Cloud computing is a highly customizable, pay-per-use, service-oriented methodology that offers many attractive features. It enables arbitrary users to employ potentially vast numbers of multicore cluster resources that are not necessarily owned, managed, or controlled by the users themselves. By reducing the barrier to entry on the use of such distributed systems, cloud technologies encourage innovation and implementation of applications and systems by a broad and diverse developer base – a base that might not otherwise have access to such resource scale. To date, however, cloud computing has been used primarily to implement commercial information technologies and to support web services. Users interested in other domains (e.g. scientific simulation and large scale data analysis) are left to devise their own toolsets. For clouds, such tooling requires that significant expertise, experience, time, and labor be devoted to the customization, configuration, deployment, and management of virtual machines (VMs).
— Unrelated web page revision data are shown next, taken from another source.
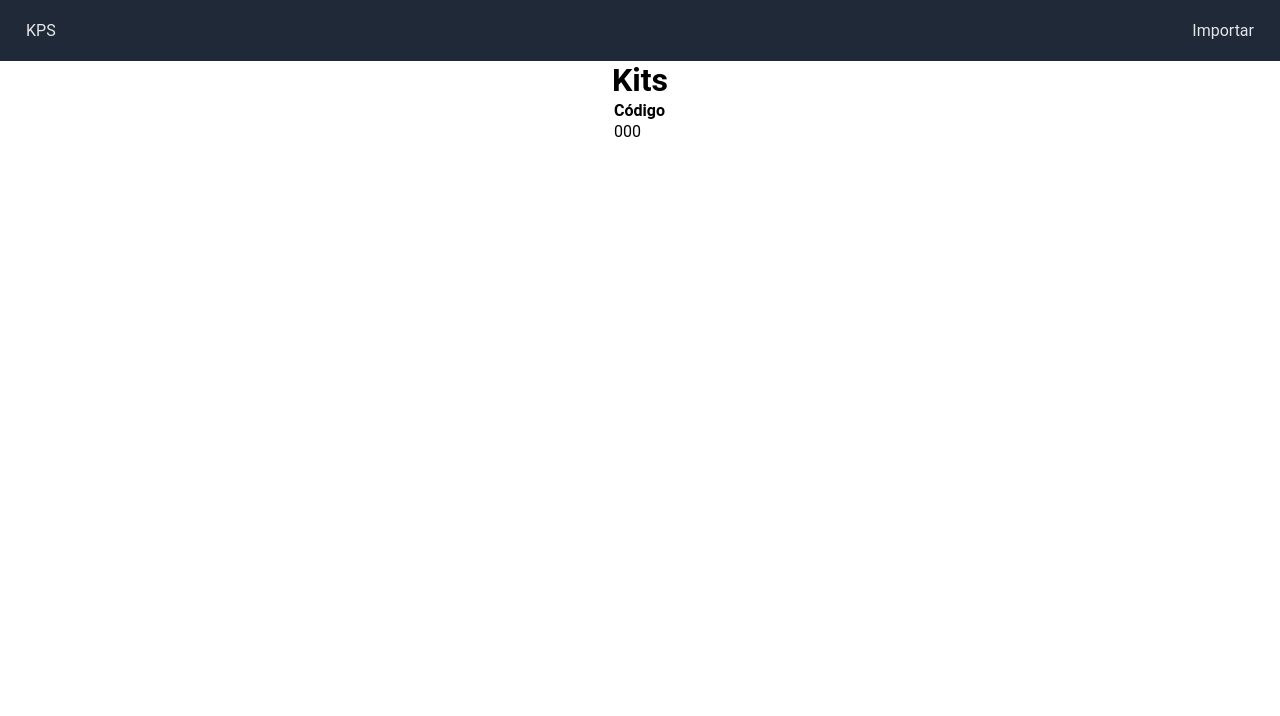
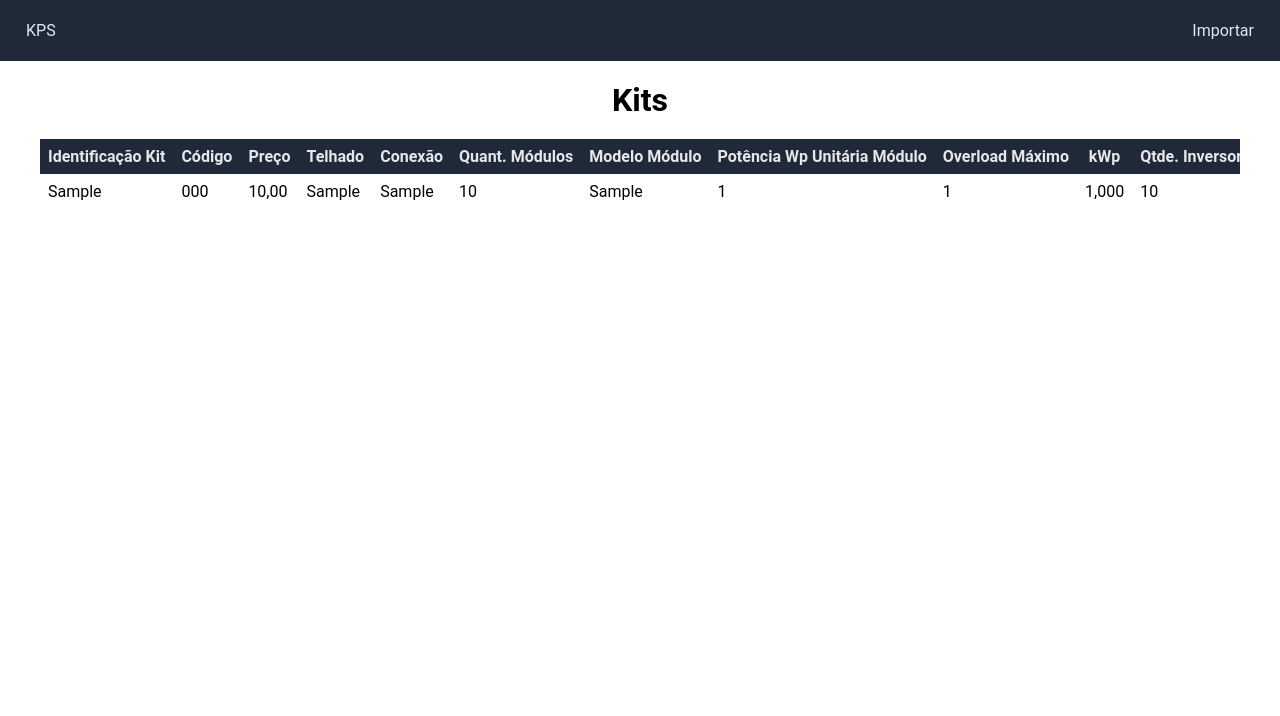
Before and after one commit to leonardolima-escolar/importsolarkit, a Django app: page / in a window 1280 px wide. Shown: the top 716 px of the page. Run offline with Django 4.2, Linux system fonts and the light colour scheme; tables that the repository leaves empty hold one stand-in row (values such as "Sample post").

Commit message:
Update view to import from excel table and show on home screen

```diff
--- a/core/static/core/css/style.css
+++ b/core/static/core/css/style.css
@@ -0,0 +1,44 @@
+.table-container {
+  margin: 20px;
+  overflow-x: auto;
+}
+
+.table {
+  width: max-content;
+  border-collapse: collapse;
+}
+
+.table-header th {
+  background-color: #1F2937;
+  color: #E5E7EB;
+  padding: 8px;
+}
+
+.table-row td {
+  padding: 8px;
+  border-bottom: 1px solid #E5E7EB;
+}
+
+.table-row:last-child td {
+  border-bottom: none;
+}
+
+.pagination {
+  margin-top: 20px;
+}
+
+.pagination .button {
+  display: inline-block;
+  padding: 8px 16px;
+  background-color: #f5f5f5;
+  border: 1px solid #ddd;
+  text-decoration: none;
+  color: #333;
+}
+
+.pagination .current-page {
+  display: inline-block;
+  padding: 8px 16px;
+  background-color: #333;
+  color: #fff;
+}
--- a/core/templates/core/kit_list.html
+++ b/core/templates/core/kit_list.html
@@ -7,16 +7,98 @@
 
 {% block content %}
 
+<div class="table-container">
   <table class="table">
     <tr class="table-header">
+      <th>Identificação Kit</th>
       <th>Código</th>
+      <th>Preço</th>
+      <th>Telhado</th>
+      <th>Conexão</th>
+      <th>Quant. Módulos</th>
+      <th>Modelo Módulo</th>
+      <th>Potência Wp Unitária Módulo</th>
+      <th>Overload Máximo</th>
+      <th>kWp</th>
+      <th>Qtde. Inversor 1</th>
+      <th>Inversor 1</th>
+      <th>Qtde. Inversor 2</th>
+      <th>Inversor 2</th>
+      <th>Quant. Cabo Vermelho (m)</th>
+      <th>Modelo Cabo Vermelho</th>
+      <th>Quant. Cabo Preto (m)</th>
+      <th>Modelo Cabo Preto</th>
+      <th>Quant. Pares Conectores</th>
+      <th>Modelo Par Conector</th>
+      <th>Quant. Stringbox</th>
+      <th>Modelo Stringbox</th>
+      <th>Quant. Estrutura 1</th>
+      <th>Modelo Estrutura 1</th>
+      <th>Quant. Estrutura 2</th>
+      <th>Modelo Estrutura 2</th>
+      <th>Quant. Estrutura 3</th>
+      <th>Modelo Estrutura 3</th>
+      <th>Quant. Estrutura 4</th>
+      <th>Modelo Estrutura 4</th>
+      <th>Quant. Estrutura 5</th>
+      <th>Modelo Estrutura 5</th>
+      <th>Marca do Inversor</th>
+      <th>Marca do Módulo</th>
     </tr>
 
     {% for kit in object_list %}
     <tr class="table-row">
-    <td>{{ kit.code }}</a></td>
+      <td>{{ kit.identification }}</td>
+      <td>{{ kit.code }}</td>
+      <td>{{ kit.price }}</td>
+      <td>{{ kit.roof }}</td>
+      <td>{{ kit.connection }}</td>
+      <td>{{ kit.kit_modules.first.quantity }}</td>
+      <td>{{ kit.kit_modules.first.module.model }}</td>
+      <td>{{ kit.kit_modules.first.module.power }}</td>
+      <td>{{ kit.maximum_overload }}</td>
+      <td>{{ kit.kwp }}</td>
+      <td>{{ kit.kit_inverters.all.0.quantity|default:"-" }}</td>
+      <td>{{ kit.kit_inverters.all.0.inverter.name|default:"-" }}</td>
+      <td>{{ kit.kit_inverters.all.1.quantity|default:"-" }}</td>
+      <td>{{ kit.kit_inverters.all.1.inverter.name|default:"-" }}</td>
+      <td>{{ kit.kit_cables.all.0.quantity|default:"-" }}</td>
+      <td>{{ kit.kit_cables.all.0.cable.model|default:"-" }}</td>
+      <td>{{ kit.kit_cables.all.1.quantity|default:"-" }}</td>
+      <td>{{ kit.kit_cables.all.1.cable.model|default:"-" }}</td>
+      <td>{{ kit.kit_connector_pairs.all.0.quantity|default:"-" }}</td>
+      <td>{{ kit.kit_connector_pairs.all.0.connector_pair.model|default:"-" }}</td>
+      <td>{{ kit.kit_string_boxes.all.0.quantity|default:"-" }}</td>
+      <td>{{ kit.kit_string_boxes.all.0.string_box.model|default:"-" }}</td>
+      <td>{{ kit.kit_structures.all.0.quantity|default:"-" }}</td>
+      <td>{{ kit.kit_structures.all.0.structure.model|default:"-" }}</td>
+      <td>{{ kit.kit_structures.all.1.quantity|default:"-" }}</td>
+      <td>{{ kit.kit_structures.all.1.structure.model|default:"-" }}</td>
+      <td>{{ kit.kit_structures.all.2.quantity|default:"-" }}</td>
+      <td>{{ kit.kit_structures.all.2.structure.model|default:"-" }}</td>
+      <td>{{ kit.kit_structures.all.3.quantity|default:"-" }}</td>
+      <td>{{ kit.kit_structures.all.3.structure.model|default:"-" }}</td>
+      <td>{{ kit.kit_structures.all.4.quantity|default:"-" }}</td>
+      <td>{{ kit.kit_structures.all.4.structure.model|default:"-" }}</td>
+      <td>{{ kit.kit_inverters.first.inverter.brand }}</td>
+      <td>{{ kit.kit_modules.first.module.brand }}</td>
     </tr>
     {% endfor %}
   </table>
+</div>
+
+{% if is_paginated %}
+  <div class="pagination">
+    {% if page_obj.has_previous %}
+      <a href="?page={{ page_obj.previous_page_number }}" class="button">Anterior</a>
+    {% endif %}
+
+    <span class="current-page">{{ page_obj.number }}</span>
+
+    {% if page_obj.has_next %}
+      <a href="?page={{ page_obj.next_page_number }}" class="button">Próximo</a>
+    {% endif %}
+  </div>
+{% endif %}
 
 {% endblock content %}
--- a/core/views.py
+++ b/core/views.py
@@ -1,22 +1,178 @@
+from django.core.exceptions import ValidationError
 import pandas as pd
-from django.shortcuts import render
+from django.shortcuts import render, redirect
+from django.urls import reverse_lazy
 from django.views import View
 from django.views.generic import ListView
+from django.db import transaction
 
-from core.models import Kit
+from core.models import (Kit, Module, Inverter, Cable, ConnectorPair, StringBox,
+                        Structure, KitModule, KitInverter, KitCable,
+                        KitConnectorPair, KitStringBox, KitStructure)
 
 # Create your views here.
 
 
 class SolarPanelKits(ListView):
     model = Kit
+    paginate_by = 20
 
 class ImportToTheDatabase(View):
+    success_url = reverse_lazy('solar_panel_kits')
+
     def get(self, request):
         return render(request, 'core/import_to_the_database.html')
 
     def post(self, request):
         excel_file = request.FILES['file']
         df = pd.read_excel(excel_file)
-        print(df['Código'])
-        return render(request, 'core/kit_list.html')
+        df = df.drop('Coluna1', axis=1)
+        if not all(df.columns.isin(['Identificação Kit', 'Código', 'Preço', 'Telhado',
+                              'Conexão', 'Quant. Módulos', 'Modelo Módulo',
+                              'Potência Wp Unitária Módulo', 'Overload Máximo',
+                              'kWp', 'Qtde. Inversor 1', 'Inversor 1',
+                              'Qtde. Inversor 2', 'Inversor 2',
+                              'Quant. Cabo Vermelho (m)',
+                              'Modelo Cabo Vermelho', 'Quant. Cabo Preto (m)',
+                              'Modelo Cabo Preto', 'Quant. Pares Conectores',
+                              'Modelo Par Conector', 'Quant. Stringbox',
+                              'Modelo Stringbox', 'Quant. Estrutura 1',
+                              'Modelo Estrutura 1', 'Quant. Estrutura 2',
+                              'Modelo Estrutura 2', 'Quant. Estrutura 3',
+                              'Modelo Estrutura 3', 'Quant. Estrutura 4',
+                              'Modelo Estrutura 4', 'Quant. Estrutura 5',
+                              'Modelo Estrutura 5', 'Marca do Inversor',
+                              'Marca do Módulo'])):
+            raise ValidationError('A tabela do Excel não tem as colunas corretas.')
+
+        df = validate_and_transform_data(df)
+
+        with transaction.atomic():
+            for _, row in df.iterrows():
+                kit_data = {
+                    'identification': row['Identificação Kit'],
+                    'code': row['Código'],
+                    'price': row['Preço'],
+                    'roof': row['Telhado'],
+                    'connection': row['Conexão'],
+                    'maximum_overload': row['Overload Máximo'],
+                    'kwp': row['kWp'],
+                }
+                # pylint: disable=E1101
+                kit, _ = Kit.objects.get_or_create(code=kit_data['code'], defaults=kit_data)
+
+                module_data = {
+                    'model': row['Modelo Módulo'],
+                    'power': row['Potência Wp Unitária Módulo'],
+                    'brand': row['Marca do Módulo'],
+                }
+                module, _ = Module.objects.get_or_create(**module_data)
+                KitModule.objects.get_or_create(kit=kit, module=module, defaults={'quantity': row['Quant. Módulos']})
+
+                inverter1_data = {
+                    'name': row['Inversor 1'],
+                    'brand': row['Marca do Inversor'],
+                }
+                inverter1, _ = Inverter.objects.get_or_create(**inverter1_data)
+                KitInverter.objects.get_or_create(kit=kit, inverter=inverter1, defaults={'quantity': row['Qtde. Inversor 1']})
+
+                if row['Qtde. Inversor 2'] > 0 and row['Inversor 2']:
+                    inverter2_data = {
+                        'name': row['Inversor 2'],
+                        'brand': row['Marca do Inversor'],
+                    }
+                    inverter2, _ = Inverter.objects.get_or_create(**inverter2_data)
+                    KitInverter.objects.get_or_create(kit=kit, inverter=inverter2, defaults={'quantity': row['Qtde. Inversor 2']})
+
+                cable_data = {
+                    'model': row['Modelo Cabo Vermelho'],
+                }
+                cable, _ = Cable.objects.get_or_create(**cable_data)
+                KitCable.objects.get_or_create(kit=kit, cable=cable, defaults={'quantity': row['Quant. Cabo Vermelho (m)']})
+
+                cable_data = {
+                    'model': row['Modelo Cabo Preto'],
+                }
+                cable, _ = Cable.objects.get_or_create(**cable_data)
+                KitCable.objects.get_or_create(kit=kit, cable=cable, defaults={'quantity': row['Quant. Cabo Preto (m)']})
+
+                connector_pair_data = {
+                    'model': row['Modelo Par Conector'],
+                }
+                connector_pair, _ = ConnectorPair.objects.get_or_create(**connector_pair_data)
+                KitConnectorPair.objects.get_or_create(kit=kit, connector_pair=connector_pair, defaults={'quantity': row['Quant. Pares Conectores']})
+
+                if row['Quant. Stringbox'] > 0:
+                    string_box_data = {
+                        'model': row['Modelo Stringbox'],
+                    }
+                    string_box, _ = StringBox.objects.get_or_create(**string_box_data)
+                    KitStringBox.objects.get_or_create(kit=kit, string_box=string_box, defaults={'quantity': row['Quant. Stringbox']})
+
+                if row['Quant. Estrutura 1'] > 0:
+                    structure_data = {
+                        'model': row['Modelo Estrutura 1'],
+                    }
+                    structure, _ = Structure.objects.get_or_create(**structure_data)
+                    KitStructure.objects.get_or_create(kit=kit, structure=structure, defaults={'quantity': row['Quant. Estrutura 1']})
+
+                if row['Quant. Estrutura 2'] > 0:
+                    structure_data = {
+                        'model': row['Modelo Estrutura 2'],
+                    }
+                    structure, _ = Structure.objects.get_or_create(**structure_data)
+                    KitStructure.objects.get_or_create(kit=kit, structure=structure, defaults={'quantity': row['Quant. Estrutura 2']})
+
+                if row['Quant. Estrutura 3'] > 0:
+                    structure_data = {
+                        'model': row['Modelo Estrutura 3'],
+                    }
+                    structure, _ = Structure.objects.get_or_create(**structure_data)
+                    KitStructure.objects.get_or_create(kit=kit, structure=structure, defaults={'quantity': row['Quant. Estrutura 3']})
+
+                if row['Quant. Estrutura 4'] > 0:
+                    structure_data = {
+                        'model': row['Modelo Estrutura 4'],
+                    }
+                    structure, _ = Structure.objects.get_or_create(**structure_data)
+                    KitStructure.objects.get_or_create(kit=kit, structure=structure, defaults={'quantity': row['Quant. Estrutura 4']})
+
+                if row['Quant. Estrutura 5'] > 0:
+                    structure_data = {
+                        'model': row['Modelo Estrutura 5'],
+                    }
+                    structure, _ = Structure.objects.get_or_create(**structure_data)
+                    KitStructure.objects.get_or_create(kit=kit, structure=structure, defaults={'quantity': row['Quant. Estrutura 5']})
+
+        return redirect(self.success_url)
+
+def validate_and_transform_data(df):
+    df.drop_duplicates(subset=['Código'], keep='first', inplace=True)
+
+    for column in ['Identificação Kit', 'Código', 'Telhado', 'Conexão',
+                   'Modelo Módulo', 'Inversor 1', 'Inversor 2',
+                   'Modelo Cabo Vermelho', 'Modelo Cabo Preto',
+                   'Modelo Par Conector', 'Modelo Stringbox',
+                   'Modelo Estrutura 1', 'Modelo Estrutura 2',
+                   'Modelo Estrutura 3', 'Modelo Estrutura 4',
+                   'Modelo Estrutura 5', 'Marca do Inversor',
+                   'Marca do Módulo']:
+        df[column] = df[column].fillna('').astype(str)
+        if len(df[column]) > 255:
+            df[column] = df[column].str[:255]
+
+    for column in ['Preço', 'kWp']:
+        df[column] = df[column].fillna(0).astype(float)
+
+    for column in ['Quant. Módulos', 'Potência Wp Unitária Módulo',
+                   'Overload Máximo', 'Qtde. Inversor 1', 'Qtde. Inversor 2',
+                   'Quant. Cabo Vermelho (m)', 'Quant. Cabo Preto (m)',
+                   'Quant. Pares Conectores', 'Quant. Stringbox',
+                   'Quant. Estrutura 1', 'Quant. Estrutura 2',
+                   'Quant. Estrutura 3', 'Quant. Estrutura 4',
+                   'Quant. Estrutura 5']:
+        df[column] = df[column].fillna(0)
+        df[column] = df[column].astype(int)
+        df = df[df[column] >= 0]
+
+    return df
--- a/requirements.txt
+++ b/requirements.txt
@@ -1,5 +1,6 @@
 asgiref==3.7.2
 Django==4.2.3
+django-environ==0.10.0
 django-filter==23.2
 et-xmlfile==1.1.0
 numpy==1.25.1
--- a/static/css/style.css
+++ b/static/css/style.css
@@ -54,7 +54,7 @@ html {
 
 .main {
   flex: 1;
-  margin: 0 auto;
+  padding: 20px;
 }
 
 .title {
```
Also changed, not shown: importsolarkit/settings.py (+11 -4 lines). Lines whose indentation alone changed are shown as unchanged.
To address this challenge, we have developed CloudRunner, a framework that extracts arbitrary programs from a source code repository (e.g. GitHub), wraps them in a web service and tasking system, and deploys them over disparate cloud infrastructures and local clusters, automating their portability. CloudRunner automatically creates and configures virtual machines so that they can execute the applications, provides a web UI with which users parameterize their applications, deploys instances of the program as cloud-based background tasks, and collects the results for easy access via a browser. CloudRunner is an ideal framework for deploying scientific simulation applications portably and as such, we use it to implement StochSS – Stochastic Simulation as-a-service (now available at http://www.stochss.org). We use StochSS to evaluate CloudRunner overheads and find that they are small, consistent, and amortized for even short running applications.